I often have the privilege of consulting with clergy and congregations about their commitments of affirmation for LGBTQ people.

Many of those conversations focus on what to do after becoming affirming of LGBTQ people to embody that commitment in meaningful ways.

Here are five encouragements to congregations wishing to live into their identity as a welcoming and affirming congregation:

  1. Proclaim the good news of your affirmation in ways that LGBTQ people can easily see and understand.

Many churches go through incredibly intentional processes to help cultivate LGBTQ affirmation and then never tell anyone about that commitment outside the church walls!

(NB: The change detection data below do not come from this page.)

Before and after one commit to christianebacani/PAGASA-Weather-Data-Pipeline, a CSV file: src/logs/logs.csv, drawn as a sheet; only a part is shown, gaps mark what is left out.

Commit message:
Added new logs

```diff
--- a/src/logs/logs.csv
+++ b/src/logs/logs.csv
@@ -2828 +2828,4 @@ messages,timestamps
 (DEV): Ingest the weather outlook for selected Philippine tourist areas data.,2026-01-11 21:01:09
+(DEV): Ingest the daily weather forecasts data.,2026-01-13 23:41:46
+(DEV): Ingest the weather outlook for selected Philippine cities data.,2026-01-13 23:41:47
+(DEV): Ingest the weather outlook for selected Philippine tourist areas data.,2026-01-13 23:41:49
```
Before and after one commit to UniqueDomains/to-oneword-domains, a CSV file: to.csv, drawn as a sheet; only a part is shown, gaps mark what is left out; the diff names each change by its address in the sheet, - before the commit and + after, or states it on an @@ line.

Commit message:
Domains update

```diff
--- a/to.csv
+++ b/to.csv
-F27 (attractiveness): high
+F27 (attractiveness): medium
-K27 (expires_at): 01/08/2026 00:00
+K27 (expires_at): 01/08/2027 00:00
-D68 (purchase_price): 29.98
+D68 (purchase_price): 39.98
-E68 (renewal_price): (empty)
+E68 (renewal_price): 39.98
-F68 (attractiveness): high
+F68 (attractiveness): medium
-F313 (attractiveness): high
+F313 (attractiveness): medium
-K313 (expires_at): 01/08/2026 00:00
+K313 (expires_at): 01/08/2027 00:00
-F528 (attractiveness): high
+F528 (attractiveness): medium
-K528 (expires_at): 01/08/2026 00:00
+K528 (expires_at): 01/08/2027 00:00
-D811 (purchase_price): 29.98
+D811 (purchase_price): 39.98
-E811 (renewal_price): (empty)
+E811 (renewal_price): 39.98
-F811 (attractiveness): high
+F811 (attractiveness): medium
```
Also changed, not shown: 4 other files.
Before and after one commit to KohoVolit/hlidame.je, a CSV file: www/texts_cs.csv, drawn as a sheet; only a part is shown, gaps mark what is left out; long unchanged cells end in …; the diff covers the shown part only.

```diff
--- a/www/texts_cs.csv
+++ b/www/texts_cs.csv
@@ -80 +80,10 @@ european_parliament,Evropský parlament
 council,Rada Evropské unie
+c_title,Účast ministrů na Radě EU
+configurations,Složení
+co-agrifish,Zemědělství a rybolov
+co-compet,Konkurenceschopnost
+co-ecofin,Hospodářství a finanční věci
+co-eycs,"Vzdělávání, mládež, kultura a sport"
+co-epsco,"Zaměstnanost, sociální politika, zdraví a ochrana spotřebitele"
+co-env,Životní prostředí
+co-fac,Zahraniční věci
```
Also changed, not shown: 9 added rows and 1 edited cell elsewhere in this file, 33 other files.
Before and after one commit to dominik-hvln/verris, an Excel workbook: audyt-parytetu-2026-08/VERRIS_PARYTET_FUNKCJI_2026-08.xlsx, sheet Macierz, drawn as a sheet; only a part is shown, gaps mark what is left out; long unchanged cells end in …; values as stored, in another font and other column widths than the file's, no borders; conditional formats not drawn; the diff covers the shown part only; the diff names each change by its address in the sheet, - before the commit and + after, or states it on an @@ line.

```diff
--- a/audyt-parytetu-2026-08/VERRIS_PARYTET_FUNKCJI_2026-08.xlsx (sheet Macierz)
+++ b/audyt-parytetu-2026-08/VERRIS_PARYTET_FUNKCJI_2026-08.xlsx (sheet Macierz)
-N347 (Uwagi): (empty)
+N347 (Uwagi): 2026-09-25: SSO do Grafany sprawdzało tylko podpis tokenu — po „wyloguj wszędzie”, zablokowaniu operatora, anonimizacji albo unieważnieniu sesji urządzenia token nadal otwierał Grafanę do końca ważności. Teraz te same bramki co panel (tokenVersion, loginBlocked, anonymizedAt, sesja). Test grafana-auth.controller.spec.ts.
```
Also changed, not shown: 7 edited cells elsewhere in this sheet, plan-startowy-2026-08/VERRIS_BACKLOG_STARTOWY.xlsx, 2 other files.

Churches have been agents of harm in the lives of LGBTQ people for far too long to expect that queer people will just assume that your church is going to welcome them in the fullness of their humanity. You must make that good news plain.

Phrases like “welcoming and affirming,” “open and affirming,” “more light,” “reconciling” and on and on are phrases that are only recognizable to denominational insiders. Queer folks outside of your denominational circles won’t recognize these words as having anything to do with LGBTQ people.

Rainbow and trans flags, statements like “Celebrating LGBTQ Lives,” and other unmistakable messages on your building and the front page of your website are essential.

There are LGBTQ people looking for communities of faith. If you would welcome them in yours, be sure they know it!

  1. Develop your knowledge and competencies related to gender identity.

Many congregations do a good job understanding sexual orientation (the LGB parts of the acronym), but often don’t give as much careful attention to the lives and experiences of trans and genderqueer people and others on the wide spectrum of gender identity.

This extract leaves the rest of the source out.